- Many investment “insiders” soliciting investment opportunities are actually paid promoters. If you receive an offer, there are ways you can find out who is sending you the information and what they are getting in return for it. Look closely at the fine print of an investment offering the next time you receive one. The fine print will indicate whether the sender is earning a cash incentive or other payout for disseminating information.
- Find out where the stock trades
- Most unsolicited stock recommendations involve stocks that can’t meet the listing requirements of The Nasdaq Stock Market, the New York Stock Exchange or other major U.S. stock exchanges. Instead, these stocks tend to be quoted on an over-the-counter (OTC) quotation platform like the OTC Bulletin Board (OTCBB) or the OTC Link Alternative Trading System (ATS) operated by OTC Markets Group, Inc. Companies that list their stocks on registered exchanges must meet minimum listing standards. For example, they must have minimum amounts of net assets and minimum numbers of shareholders. In contrast, companies quoted on the OTCBB or OTC Link generally do not have to meet any minimum listing standards (although companies quoted on the OTCBB, OTC Link’s OTCQX and OTCQB marketplaces are subject to some initial and ongoing requirements).
- Investigate the firm or entity’s SEC filings
- Most public companies file reports with the SEC. Check the SEC’s EDGAR database to find out whether the company files with the SEC. Read the reports and verify any information you have heard about the company. But remember, the fact that a company that has registered its securities or has filed reports with the SEC doesn’t mean that the company will be a good investment.
Additional Investor Resources
You have enough to worry about following a storm or disaster. Don’t let the threat of investment scams be one of them. Protect yourself and your finances.
If someone approaches you with an investment opportunity following Hurricane Matthew or another natural disaster, contact Savage Villoch Law, PLLC and make sure your investment is protected.

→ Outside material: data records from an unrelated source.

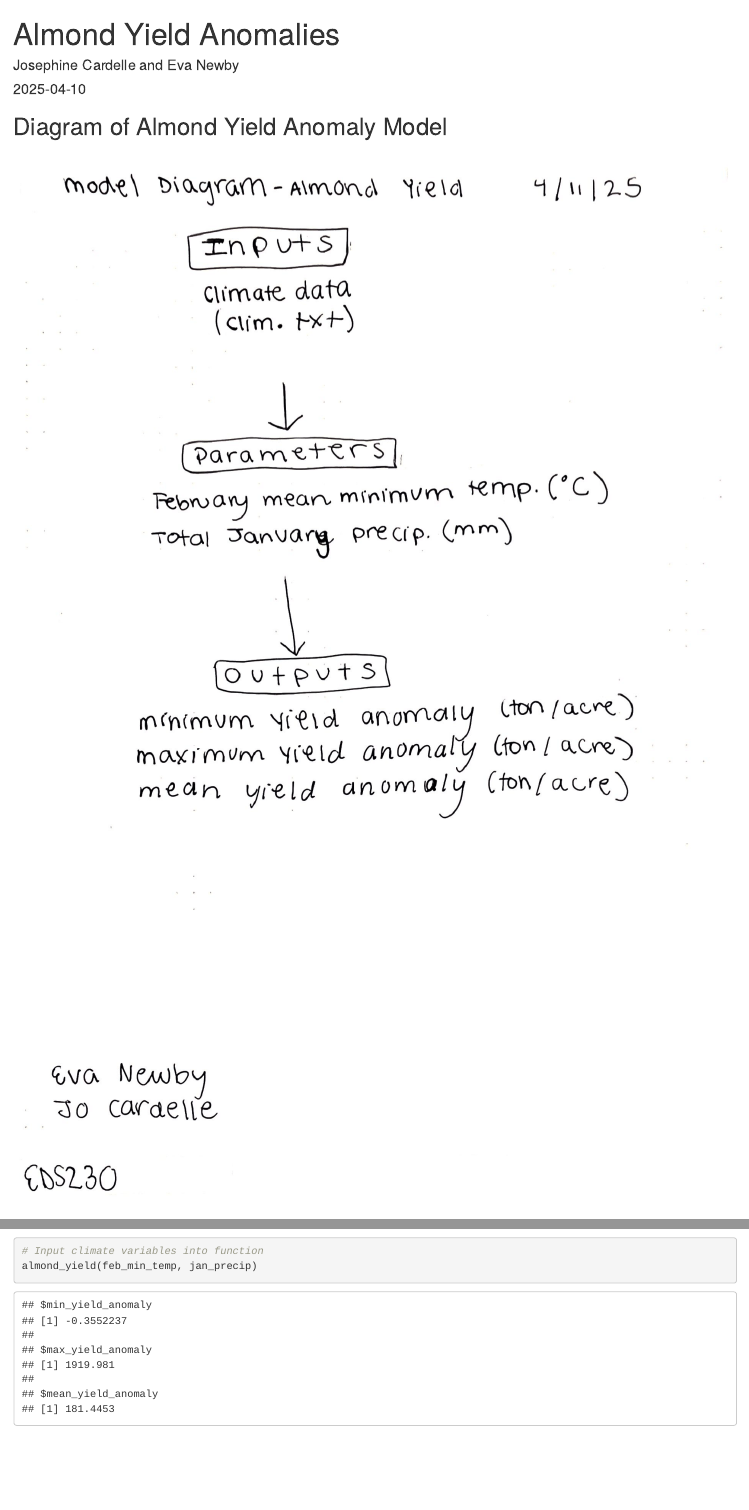
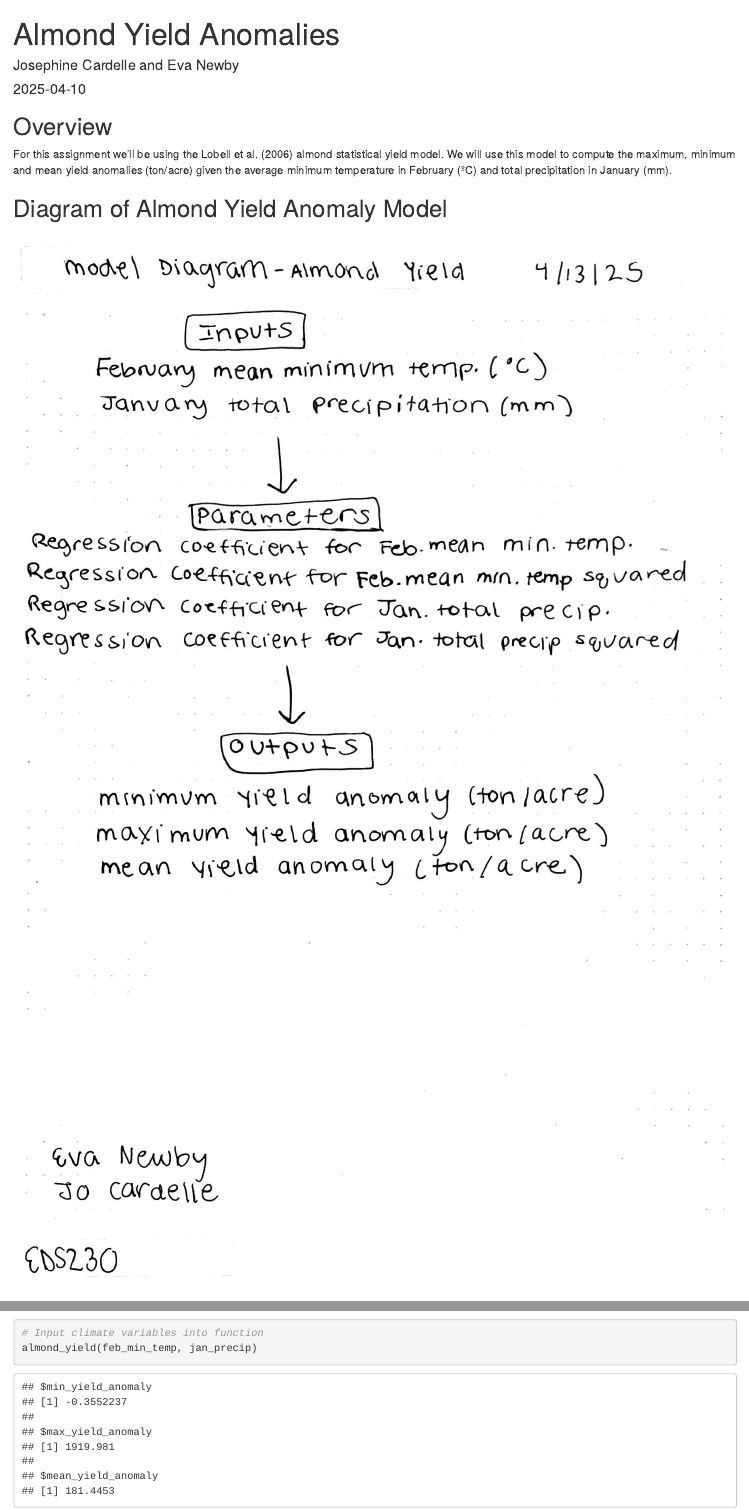
Before and after one commit to evajnewby/eds230-assignment1, an R Markdown document (almond_yield_anomaly.Rmd): the page in a window 1100 px wide, from its top, and a second part further down, joined at a grey line. Rendered offline with R 4.5, knitr and Pandoc, with nearby package versions.

Commit message:
fix parameters and inputs

```diff
--- a/almond_yield_anomaly.Rmd
+++ b/almond_yield_anomaly.Rmd
@@ -6,6 +6,10 @@ output: html_document
 editor_options:
   chunk_output_type: console
 ---
+
+## Overview
+
+For this assignment we'll be using the Lobell et al. (2006) almond statistical yield model. We will use this model to compute the maximum, minimum and mean yield anomalies (ton/acre) given the average minimum temperature in February (ºC) and total precipitation in January (mm).
 
 ## Diagram of Almond Yield Anomaly Model
 
--- a/almond_yield_function.R
+++ b/almond_yield_function.R
@@ -1,14 +1,16 @@
 #' Almond yield output
 #'
 #' Computes min, max, and mean almond yield anomaly given February mean minimum temperature and January precipitation using the Lobell et al.(2006) almond statistical yield model
-#' @param feb_min_temp minimum temperature in February (ºC)
+#' @param feb_min_temp average minimum temperature in February (ºC)
 #' @param jan_precip total precipitation in January (mm)
+#' @param ctemp Regression coefficient for average minimum temperature in February
+#' @param ctemp2 Regression coefficient for average minimum temperature squared in February
+#' @param cprecip Regression coefficient for total precipitation in January
+#' @param cprecip2 Regression coefficient for total precipitation squared in January
+#' @param c Regression coefficient intercept
 #' @author Josephine Cardelle and Eva Newby
 #' @return minimum almond yield anomaly, maximum almond yield anomaly and mean almond yield (ton/acre)
 
-almond_yield <- function(feb_min_temp, jan_precip) {
-  yield_anomalies <- -0.015 * feb_min_temp -
-    0.0046 * feb_min_temp^2 -
-    0.07 * jan_precip +
-    0.0043 * jan_precip^2 +
-    0.28
+almond_yield <- function(feb_min_temp, jan_precip, ctemp = -0.015, ctemp2 = -0.0046,
+                         cprecip = -0.07, cprecip2 = 0.0043,
+                         c = 0.28) {
@@ -15,3 +21,4 @@ almond_yield <- function(feb_min_temp, jan_precip) {
+    c
 
   # Return results
   return(list(
```
Also changed, not shown: conceptual_almond_yield.png, almond_yield_function.R (4 more changed lines).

You can also check out our blog for even more information about other types of stock and securities fraud and tips to prevent it.